“I’ve always had the drive to be the best at whatever I do. I started extremely late compared to other people at my level, but that gave me even more motivation to be better,” Redwine said. “It’s not a great character trait, but I thrive on impressing others. My biggest motivation was to impress everyone about how fast my game developed and hope quickly I improved.”

Legacy Tennis Coach, his father, Chad Redwine, motivates him to be the best player. Although it’s nice to have a motivator in the house, Jantzen Redwine struggles with the situation.

I’ve always had the drive to be the best at whatever I do. I started extremely late compared to other people at my level, but that gave me even more motivation to be better. It’s not a great character trait, but I thrive on impressing others. My biggest motivation was to impress everyone about how fast my game developed and hope quickly I improved.”

— Jantzen Redwine, 11

“In general, I do enjoy my coach being my dad. Although it’s very hard to separate tennis from our personal relationship at times, having him on the court allows me to be more comfortable expressing my feelings and better explain my thoughts on court,” Redwine said.

Redwine spends many long hours practicing and growing outside of school. Redwine credited his private lessons coach, Austin Haden at the Walnut Creek Country Club.

“The attribute that Jantzen has is the ability to have a level head as to results. When he loses, he has a short memory of the loss. When he wins a big match, he will celebrate that night and the next day it’s like the win never happened,” Haden said. “He doesn’t ever brag about the level he has achieved. He has confidence but doesn’t show it much.”

Redwine fought through the ranks to number one on the team. He is enthusiastic for his role to influence and encourage other players with his game and his attitude.

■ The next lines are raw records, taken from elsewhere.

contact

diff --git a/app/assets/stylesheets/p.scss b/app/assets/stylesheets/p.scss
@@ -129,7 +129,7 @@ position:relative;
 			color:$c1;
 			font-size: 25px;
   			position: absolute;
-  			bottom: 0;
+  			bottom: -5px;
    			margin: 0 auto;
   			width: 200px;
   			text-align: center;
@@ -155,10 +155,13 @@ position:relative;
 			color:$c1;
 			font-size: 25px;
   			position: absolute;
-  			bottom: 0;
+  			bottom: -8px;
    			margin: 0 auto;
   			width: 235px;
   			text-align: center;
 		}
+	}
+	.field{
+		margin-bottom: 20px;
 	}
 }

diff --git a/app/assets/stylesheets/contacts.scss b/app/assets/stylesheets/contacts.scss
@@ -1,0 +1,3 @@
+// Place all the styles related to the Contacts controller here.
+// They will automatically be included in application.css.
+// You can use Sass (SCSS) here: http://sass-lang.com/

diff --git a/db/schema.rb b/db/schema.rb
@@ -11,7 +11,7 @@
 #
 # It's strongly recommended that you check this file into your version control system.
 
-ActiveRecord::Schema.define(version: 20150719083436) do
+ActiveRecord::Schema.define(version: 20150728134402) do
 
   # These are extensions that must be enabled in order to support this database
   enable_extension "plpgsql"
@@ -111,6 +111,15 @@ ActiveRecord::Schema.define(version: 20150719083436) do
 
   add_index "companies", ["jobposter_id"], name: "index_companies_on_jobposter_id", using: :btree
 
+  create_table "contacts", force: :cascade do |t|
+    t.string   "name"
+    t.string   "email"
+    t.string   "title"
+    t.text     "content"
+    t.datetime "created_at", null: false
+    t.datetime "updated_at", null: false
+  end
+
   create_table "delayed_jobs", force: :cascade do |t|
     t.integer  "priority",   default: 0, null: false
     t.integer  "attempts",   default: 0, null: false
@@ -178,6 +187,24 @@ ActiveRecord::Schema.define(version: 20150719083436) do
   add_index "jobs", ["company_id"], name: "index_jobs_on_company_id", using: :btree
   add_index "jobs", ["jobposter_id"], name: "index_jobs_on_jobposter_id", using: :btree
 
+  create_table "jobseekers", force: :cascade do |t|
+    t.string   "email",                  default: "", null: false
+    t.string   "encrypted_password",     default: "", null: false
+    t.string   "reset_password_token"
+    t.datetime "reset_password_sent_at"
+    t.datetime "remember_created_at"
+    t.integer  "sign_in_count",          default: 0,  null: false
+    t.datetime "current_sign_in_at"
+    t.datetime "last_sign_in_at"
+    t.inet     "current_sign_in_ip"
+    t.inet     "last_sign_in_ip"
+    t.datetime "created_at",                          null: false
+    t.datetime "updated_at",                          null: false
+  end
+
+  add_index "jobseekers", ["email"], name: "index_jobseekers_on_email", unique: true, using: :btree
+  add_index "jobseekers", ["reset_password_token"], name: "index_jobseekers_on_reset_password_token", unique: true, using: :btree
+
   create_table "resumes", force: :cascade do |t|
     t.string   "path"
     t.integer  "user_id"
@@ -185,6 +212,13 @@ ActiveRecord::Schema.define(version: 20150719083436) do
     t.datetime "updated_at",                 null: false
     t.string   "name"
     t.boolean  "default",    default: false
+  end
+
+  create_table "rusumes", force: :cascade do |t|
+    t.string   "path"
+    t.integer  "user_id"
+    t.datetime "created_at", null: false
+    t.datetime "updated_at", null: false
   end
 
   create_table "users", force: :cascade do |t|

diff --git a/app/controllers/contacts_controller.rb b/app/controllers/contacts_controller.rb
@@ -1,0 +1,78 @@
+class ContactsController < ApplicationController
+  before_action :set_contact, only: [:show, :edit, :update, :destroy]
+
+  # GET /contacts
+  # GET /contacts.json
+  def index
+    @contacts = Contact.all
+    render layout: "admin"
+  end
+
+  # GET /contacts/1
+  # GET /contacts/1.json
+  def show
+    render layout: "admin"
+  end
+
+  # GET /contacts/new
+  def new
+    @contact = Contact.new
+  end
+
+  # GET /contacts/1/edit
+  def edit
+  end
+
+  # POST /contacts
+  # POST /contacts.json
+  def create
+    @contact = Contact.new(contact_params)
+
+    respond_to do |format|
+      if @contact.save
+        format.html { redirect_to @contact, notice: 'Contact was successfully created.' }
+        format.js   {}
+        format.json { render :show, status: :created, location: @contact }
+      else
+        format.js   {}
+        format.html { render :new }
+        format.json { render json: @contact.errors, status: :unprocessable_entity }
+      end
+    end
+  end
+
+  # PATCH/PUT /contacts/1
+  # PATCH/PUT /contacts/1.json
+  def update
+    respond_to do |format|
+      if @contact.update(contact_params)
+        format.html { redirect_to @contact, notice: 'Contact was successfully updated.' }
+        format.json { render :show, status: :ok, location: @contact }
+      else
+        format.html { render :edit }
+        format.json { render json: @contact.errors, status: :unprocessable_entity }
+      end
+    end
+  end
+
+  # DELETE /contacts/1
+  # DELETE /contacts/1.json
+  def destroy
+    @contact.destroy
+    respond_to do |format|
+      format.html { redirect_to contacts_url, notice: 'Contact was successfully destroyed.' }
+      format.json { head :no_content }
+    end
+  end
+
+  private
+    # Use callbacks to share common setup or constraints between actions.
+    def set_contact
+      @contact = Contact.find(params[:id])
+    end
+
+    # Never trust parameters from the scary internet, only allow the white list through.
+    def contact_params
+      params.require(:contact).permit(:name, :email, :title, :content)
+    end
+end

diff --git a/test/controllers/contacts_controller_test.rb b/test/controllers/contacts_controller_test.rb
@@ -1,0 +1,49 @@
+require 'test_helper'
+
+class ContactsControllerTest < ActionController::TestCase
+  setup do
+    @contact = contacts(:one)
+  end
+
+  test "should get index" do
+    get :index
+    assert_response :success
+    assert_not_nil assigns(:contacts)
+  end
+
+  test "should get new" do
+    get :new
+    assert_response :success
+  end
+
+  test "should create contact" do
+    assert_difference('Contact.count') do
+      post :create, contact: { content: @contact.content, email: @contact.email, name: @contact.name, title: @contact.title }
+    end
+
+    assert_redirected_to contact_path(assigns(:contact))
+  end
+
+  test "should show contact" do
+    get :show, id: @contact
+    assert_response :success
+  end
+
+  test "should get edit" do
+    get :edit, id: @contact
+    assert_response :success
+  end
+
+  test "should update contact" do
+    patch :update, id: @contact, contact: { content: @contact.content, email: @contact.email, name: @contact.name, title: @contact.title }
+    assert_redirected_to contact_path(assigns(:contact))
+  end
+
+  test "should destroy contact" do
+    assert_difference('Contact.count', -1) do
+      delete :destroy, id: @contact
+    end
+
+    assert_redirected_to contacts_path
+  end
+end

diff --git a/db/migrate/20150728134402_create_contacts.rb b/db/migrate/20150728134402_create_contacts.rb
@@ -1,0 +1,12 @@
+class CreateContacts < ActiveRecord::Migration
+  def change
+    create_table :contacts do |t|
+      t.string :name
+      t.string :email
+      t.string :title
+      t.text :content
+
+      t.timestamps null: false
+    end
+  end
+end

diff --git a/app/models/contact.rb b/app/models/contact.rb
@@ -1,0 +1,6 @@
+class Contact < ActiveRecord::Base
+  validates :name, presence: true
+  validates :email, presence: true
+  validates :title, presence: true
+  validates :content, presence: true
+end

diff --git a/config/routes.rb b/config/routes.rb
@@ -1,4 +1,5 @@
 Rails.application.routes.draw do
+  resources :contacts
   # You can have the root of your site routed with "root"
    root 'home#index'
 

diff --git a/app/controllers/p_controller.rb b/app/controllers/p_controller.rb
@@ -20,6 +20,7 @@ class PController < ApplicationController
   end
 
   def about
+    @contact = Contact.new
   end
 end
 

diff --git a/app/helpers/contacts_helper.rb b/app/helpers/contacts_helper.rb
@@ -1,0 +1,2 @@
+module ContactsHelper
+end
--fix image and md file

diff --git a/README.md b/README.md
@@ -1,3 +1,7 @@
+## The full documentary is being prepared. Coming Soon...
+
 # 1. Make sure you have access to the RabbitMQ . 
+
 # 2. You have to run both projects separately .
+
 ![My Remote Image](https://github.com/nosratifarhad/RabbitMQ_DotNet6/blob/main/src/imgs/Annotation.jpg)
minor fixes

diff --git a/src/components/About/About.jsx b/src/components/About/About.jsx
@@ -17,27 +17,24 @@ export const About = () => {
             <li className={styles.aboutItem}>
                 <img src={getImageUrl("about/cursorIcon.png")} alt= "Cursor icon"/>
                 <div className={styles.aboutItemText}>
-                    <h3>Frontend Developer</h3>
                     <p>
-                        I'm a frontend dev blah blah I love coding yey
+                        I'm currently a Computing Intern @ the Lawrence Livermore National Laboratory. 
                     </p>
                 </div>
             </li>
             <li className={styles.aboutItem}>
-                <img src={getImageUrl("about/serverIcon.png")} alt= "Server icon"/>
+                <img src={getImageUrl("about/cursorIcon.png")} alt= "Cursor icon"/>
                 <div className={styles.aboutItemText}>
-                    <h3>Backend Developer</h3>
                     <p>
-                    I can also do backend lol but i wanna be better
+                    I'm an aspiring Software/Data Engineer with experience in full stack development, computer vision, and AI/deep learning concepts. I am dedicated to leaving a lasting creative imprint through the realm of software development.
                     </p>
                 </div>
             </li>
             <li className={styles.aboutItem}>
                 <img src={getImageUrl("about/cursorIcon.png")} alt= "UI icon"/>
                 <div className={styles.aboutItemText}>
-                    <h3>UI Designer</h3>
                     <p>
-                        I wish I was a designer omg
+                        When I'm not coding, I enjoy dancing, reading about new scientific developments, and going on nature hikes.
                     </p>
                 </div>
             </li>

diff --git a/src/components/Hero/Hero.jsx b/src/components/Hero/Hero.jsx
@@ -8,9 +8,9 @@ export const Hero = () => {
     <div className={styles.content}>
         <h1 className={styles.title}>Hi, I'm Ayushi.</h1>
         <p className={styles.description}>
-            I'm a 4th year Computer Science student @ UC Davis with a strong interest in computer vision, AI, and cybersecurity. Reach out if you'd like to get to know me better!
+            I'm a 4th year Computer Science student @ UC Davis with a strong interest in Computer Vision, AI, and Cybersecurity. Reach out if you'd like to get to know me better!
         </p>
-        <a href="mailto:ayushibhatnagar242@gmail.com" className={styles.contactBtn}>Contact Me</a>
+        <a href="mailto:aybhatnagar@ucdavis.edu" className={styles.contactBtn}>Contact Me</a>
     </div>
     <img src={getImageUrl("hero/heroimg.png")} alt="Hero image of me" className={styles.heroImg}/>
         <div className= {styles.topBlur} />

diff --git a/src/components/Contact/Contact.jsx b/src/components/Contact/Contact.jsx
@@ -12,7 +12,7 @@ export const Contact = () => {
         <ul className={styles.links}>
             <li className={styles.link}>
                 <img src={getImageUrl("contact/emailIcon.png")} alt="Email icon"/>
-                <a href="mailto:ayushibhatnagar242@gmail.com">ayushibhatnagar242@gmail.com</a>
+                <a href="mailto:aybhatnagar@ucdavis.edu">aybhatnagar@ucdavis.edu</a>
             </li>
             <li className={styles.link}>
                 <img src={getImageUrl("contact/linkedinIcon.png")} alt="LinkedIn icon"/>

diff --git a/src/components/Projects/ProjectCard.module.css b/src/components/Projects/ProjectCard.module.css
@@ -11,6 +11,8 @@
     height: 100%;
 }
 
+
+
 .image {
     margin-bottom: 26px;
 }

“I would tell a new player to keep trying, even if they fail. In a sport like [tennis], failing is the only way to succeed. There was a long era of my freshman and sophomore year where I would constantly lose over, and over, and over again,” Redwine said. “My biggest tip is to just keep playing matches.”